## THE PROBLEM
Find the string "shown" in the material. Copy every line that has it.

## DATA IN THIS EXERCISE

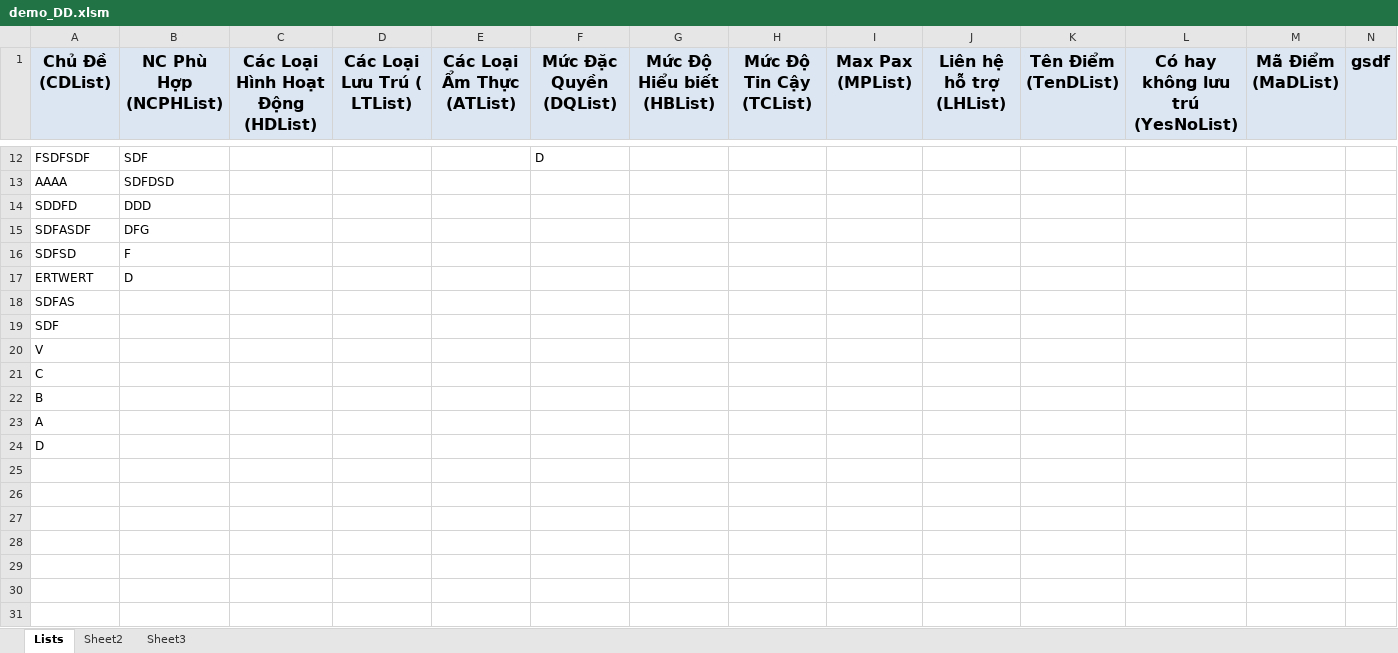
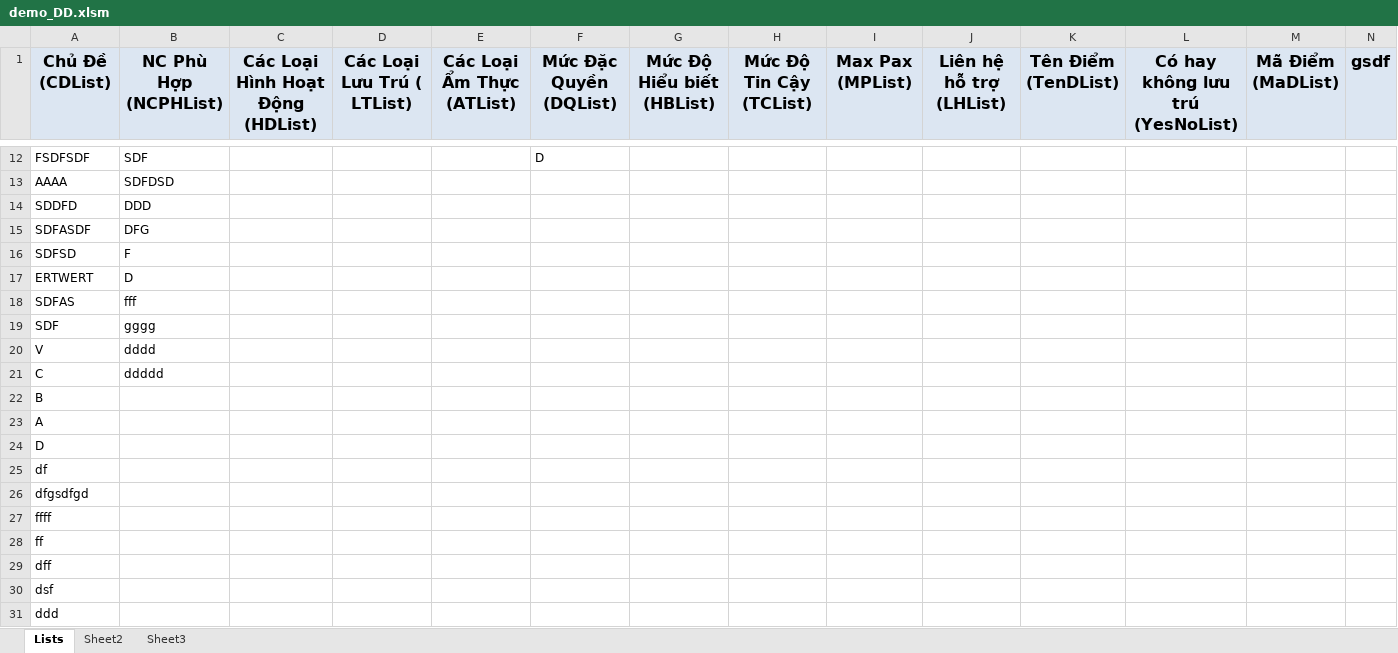
Before and after one commit to vnnguyen/basic, an Excel workbook: demo_DD.xlsm, sheet Lists, drawn as a sheet; only a part is shown, gaps mark what is left out; values as stored, in another font and other column widths than the file's, no borders; the diff covers the shown part only; the diff names each change by its address in the sheet, - before the commit and + after, or states it on an @@ line.

```diff
--- a/demo_DD.xlsm (sheet Lists)
+++ b/demo_DD.xlsm (sheet Lists)
-B18 (NC Phù Hợp (NCPHList)): (empty)
+B18 (NC Phù Hợp (NCPHList)): fff
-B19 (NC Phù Hợp (NCPHList)): (empty)
+B19 (NC Phù Hợp (NCPHList)): gggg
-B20 (NC Phù Hợp (NCPHList)): (empty)
+B20 (NC Phù Hợp (NCPHList)): dddd
-B21 (NC Phù Hợp (NCPHList)): (empty)
+B21 (NC Phù Hợp (NCPHList)): ddddd
+row 25: df
+row 26: dfgsdfgd
+row 27: ffff
+row 28: ff
+row 29: dff
+row 30: dsf
+row 31: ddd
```
Also changed, not shown: 29 edited cells elsewhere in this sheet, sheet Sheet2, charts or pictures.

## ANSWER BELOW
Before and after one commit to vnnguyen/basic, an Excel workbook: demo_DD.xlsm, sheet Lists, drawn as a sheet; only a part is shown, gaps mark what is left out; values as stored, in another font and other column widths than the file's, no borders; the diff covers the shown part only; the diff names each change by its address in the sheet, - before the commit and + after, or states it on an @@ line.
Also changed, not shown: 29 edited cells elsewhere in this sheet, sheet Sheet2, charts or pictures.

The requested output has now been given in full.